Fentanyl is an opioid which is even more potent or more lethal than heroin. In 2017, about 950 people in Missouri lost their lives to opioids. The opioid epidemic has arisen from the prescription of addictive painkillers. In 2015, a year when 672 Missourians suffered a fatal opioid overdose, doctors and pharmacists in Missouri issued 5.2 million painkiller prescriptions. In Columbia and Boone County, according to the Missouri Department of Health, 51 people died from an opioid overdose over the course of four years, from 2013 to 2017. By March 2018, opioids claimed an additional three lives in Boone County.
Methamphetamine Production in Columbia

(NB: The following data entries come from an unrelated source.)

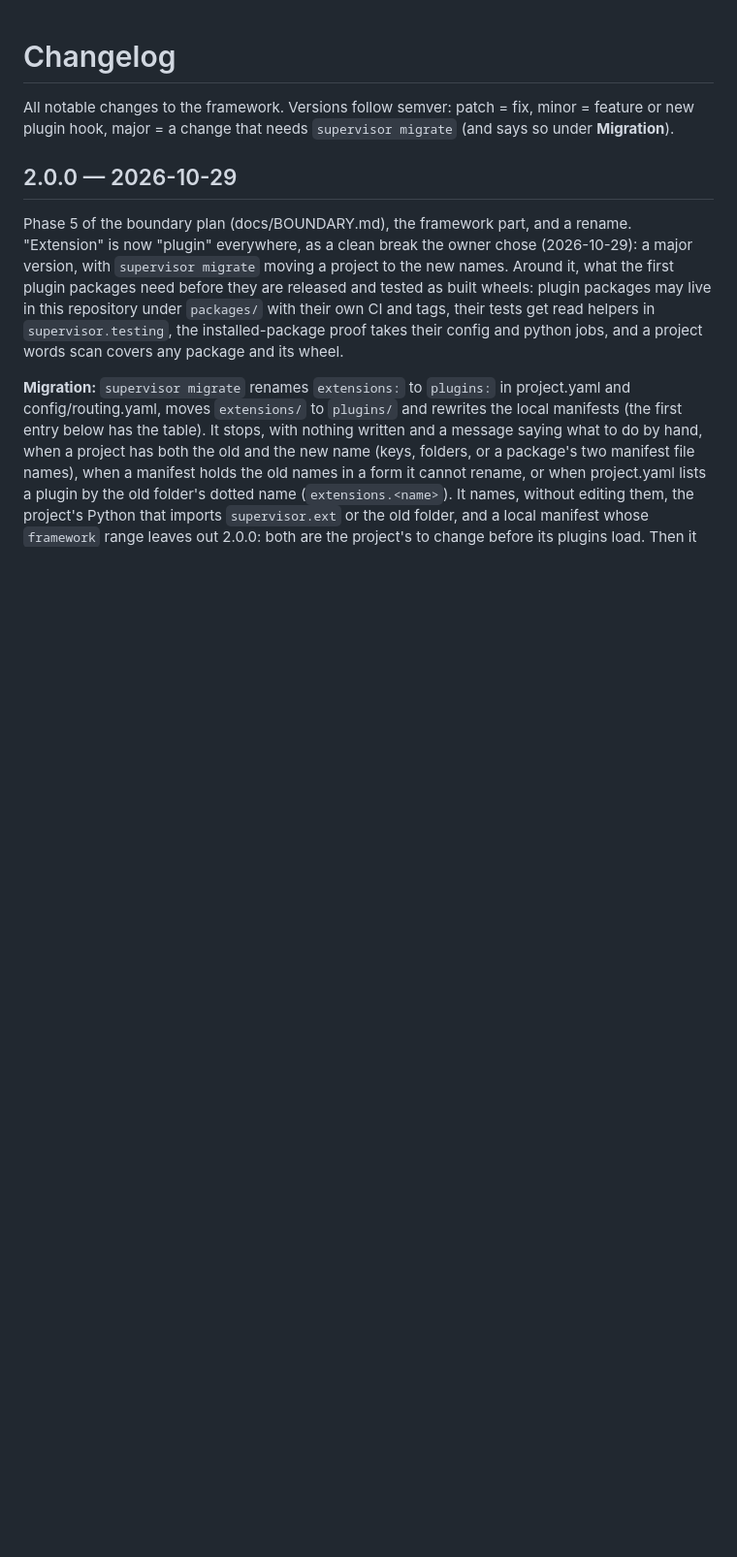
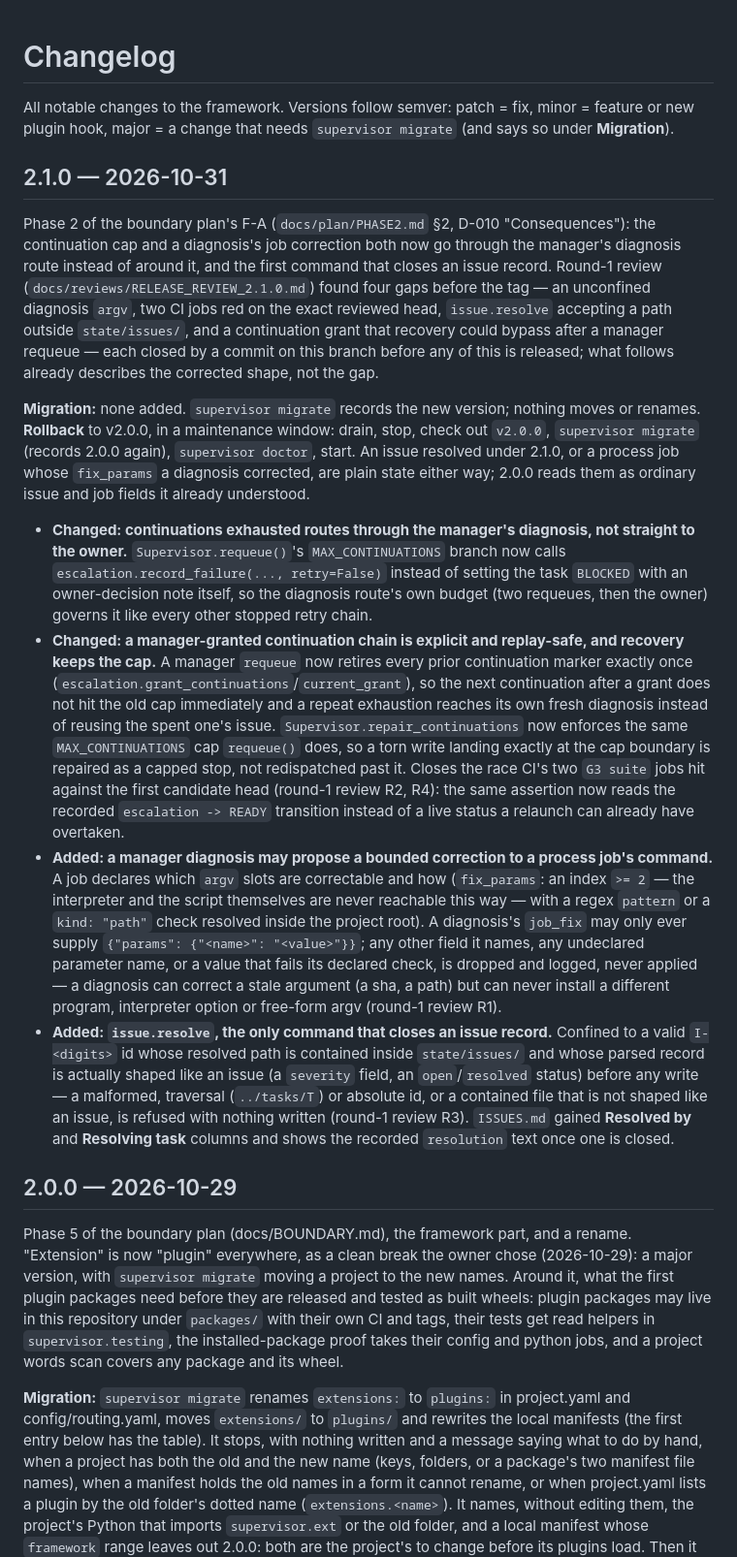
Before and after one commit to Riddis/ProjectSupervisor, a Markdown page: CHANGELOG.md, the part around the change. Shown at 97% size. Drawn GitHub-style; blank space fills up the shorter version.

Commit message:
changelog: record 2.1.0 (continuation routing, bounded job_fix, issue.resolve; round-1 R1/R3/R4 fixes folded in)
Co-Authored-By: Claude Sonnet 5 <noreply@anthropic.com>

```diff
--- a/CHANGELOG.md
+++ b/CHANGELOG.md
@@ -2,6 +2,48 @@
 
 All notable changes to the framework. Versions follow semver: patch = fix, minor = feature or new plugin hook,
 major = a change that needs `supervisor migrate` (and says so under **Migration**).
+
+## 2.1.0 — 2026-10-31
+
+Phase 2 of the boundary plan's F-A (`docs/plan/PHASE2.md` §2, D-010 "Consequences"): the continuation cap and a
+diagnosis's job correction both now go through the manager's diagnosis route instead of around it, and the first
+command that closes an issue record. Round-1 review (`docs/reviews/RELEASE_REVIEW_2.1.0.md`) found four gaps
+before the tag — an unconfined diagnosis `argv`, two CI jobs red on the exact reviewed head, `issue.resolve`
+accepting a path outside `state/issues/`, and a continuation grant that recovery could bypass after a manager
+requeue — each closed by a commit on this branch before any of this is released; what follows already describes
+the corrected shape, not the gap.
+
+**Migration:** none added. `supervisor migrate` records the new version; nothing moves or renames. **Rollback**
+to v2.0.0, in a maintenance window: drain, stop, check out `v2.0.0`, `supervisor migrate` (records 2.0.0 again),
+`supervisor doctor`, start. An issue resolved under 2.1.0, or a process job whose `fix_params` a diagnosis
+corrected, are plain state either way; 2.0.0 reads them as ordinary issue and job fields it already understood.
+
+- **Changed: continuations exhausted routes through the manager's diagnosis, not straight to the owner.**
+  `Supervisor.requeue()`'s `MAX_CONTINUATIONS` branch now calls `escalation.record_failure(..., retry=False)`
+  instead of setting the task `BLOCKED` with an owner-decision note itself, so the diagnosis route's own budget
+  (two requeues, then the owner) governs it like every other stopped retry chain.
+- **Changed: a manager-granted continuation chain is explicit and replay-safe, and recovery keeps the cap.**
+  A manager `requeue` now retires every prior continuation marker exactly once
+  (`escalation.grant_continuations`/`current_grant`), so the next continuation after a grant does not hit the old
+  cap immediately and a repeat exhaustion reaches its own fresh diagnosis instead of reusing the spent one's
+  issue. `Supervisor.repair_continuations` now enforces the same `MAX_CONTINUATIONS` cap `requeue()` does, so a
+  torn write landing exactly at the cap boundary is repaired as a capped stop, not redispatched past it. Closes
+  the race CI's two `G3 suite` jobs hit against the first candidate head (round-1 review R2, R4): the same
+  assertion now reads the recorded `escalation -> READY` transition instead of a live status a relaunch can
+  already have overtaken.
+- **Added: a manager diagnosis may propose a bounded correction to a process job's command.** A job declares
+  which `argv` slots are correctable and how (`fix_params`: an index `>= 2` — the interpreter and the script
+  themselves are never reachable this way — with a regex `pattern` or a `kind: "path"` check resolved inside the
+  project root). A diagnosis's `job_fix` may only ever supply `{"params": {"<name>": "<value>"}}`; any other
+  field it names, any undeclared parameter name, or a value that fails its declared check, is dropped and
+  logged, never applied — a diagnosis can correct a stale argument (a sha, a path) but can never install a
+  different program, interpreter option or free-form argv (round-1 review R1).
+- **Added: `issue.resolve`, the only command that closes an issue record.** Confined to a valid `I-<digits>` id
+  whose resolved path is contained inside `state/issues/` and whose parsed record is actually shaped like an
+  issue (a `severity` field, an `open`/`resolved` status) before any write — a malformed, traversal (`../tasks/T`)
+  or absolute id, or a contained file that is not shaped like an issue, is refused with nothing written (round-1
+  review R3). `ISSUES.md` gained **Resolved by** and **Resolving task** columns and shows the recorded
+  `resolution` text once one is closed.
 
 ## 2.0.0 — 2026-10-29
 
```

Until recently, Missouri had the highest rates of methamphetamine production in the United States. Missouri is no longer the “capital of meth production” thanks to restrictions on the sale of pseudoephedrine, the drug which meth manufacturers use to create their dangerous and illegal product. However, meth production in Missouri persists and the state has begun to suffer an influx of meth which traffickers import from other states and from Mexico. Meth abuse is becoming more prevalent in Boone County, and police in Columbia are working diligently to arrest meth traffickers and confiscate their supply. In 2018, Columbia police arrested one man who was carrying 251 grams of meth worth $25,000.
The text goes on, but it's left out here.